This highly readable book is the outgrowth of a Ph.D. dissertation in political science. In a clear thesis, Sobel states that the dramatic deregulation of financial markets in the United States, Britain, and Japan during the 1970s and 1980s was driven not, as is commonly supposed, by growing international financial integration and competition, but by domestic pressure. Financial markets were severely segmented in all three countries. The advance of technology and certain triggering events, especially financial scandals in Britain and Japan, made financial liberalization politically possible.

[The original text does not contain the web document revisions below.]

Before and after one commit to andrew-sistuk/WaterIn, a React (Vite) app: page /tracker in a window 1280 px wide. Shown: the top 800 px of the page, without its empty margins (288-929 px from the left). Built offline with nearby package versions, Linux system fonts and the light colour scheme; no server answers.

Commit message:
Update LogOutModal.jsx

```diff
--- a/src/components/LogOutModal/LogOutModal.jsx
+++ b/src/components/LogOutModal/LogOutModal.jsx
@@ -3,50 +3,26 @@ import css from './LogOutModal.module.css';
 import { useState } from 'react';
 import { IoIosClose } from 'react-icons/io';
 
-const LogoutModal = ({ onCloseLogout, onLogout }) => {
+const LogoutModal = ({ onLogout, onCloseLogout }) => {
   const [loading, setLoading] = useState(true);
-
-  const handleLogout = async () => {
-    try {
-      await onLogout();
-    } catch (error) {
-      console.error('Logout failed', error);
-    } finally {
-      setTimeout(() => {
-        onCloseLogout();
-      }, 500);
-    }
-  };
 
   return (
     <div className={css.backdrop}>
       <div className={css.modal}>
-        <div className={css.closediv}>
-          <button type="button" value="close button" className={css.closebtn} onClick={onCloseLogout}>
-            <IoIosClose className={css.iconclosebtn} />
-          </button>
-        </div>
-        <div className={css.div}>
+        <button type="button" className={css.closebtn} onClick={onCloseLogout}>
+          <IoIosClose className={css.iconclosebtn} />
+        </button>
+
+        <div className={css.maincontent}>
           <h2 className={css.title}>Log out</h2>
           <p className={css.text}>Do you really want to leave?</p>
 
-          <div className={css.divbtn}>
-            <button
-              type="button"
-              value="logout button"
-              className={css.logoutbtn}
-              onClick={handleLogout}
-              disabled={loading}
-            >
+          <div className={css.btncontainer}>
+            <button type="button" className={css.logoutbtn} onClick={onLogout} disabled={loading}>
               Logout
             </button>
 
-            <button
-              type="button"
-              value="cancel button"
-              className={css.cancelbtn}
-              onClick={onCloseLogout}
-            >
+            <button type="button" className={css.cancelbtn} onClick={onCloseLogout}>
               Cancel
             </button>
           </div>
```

Sobel compiles a cornucopia of information on securities markets and government policy. The focus is equities and rather neglects foreign exchange and derivatives. The thesis draws a somewhat artificial dichotomy between domestic and international impetus to change and probably understates the extent that international competition wore down domestic opposition to change. The book itself observes that the United States sets the standards in financial developments that affect other countries. But it reminds us that, in the end, all politics is local.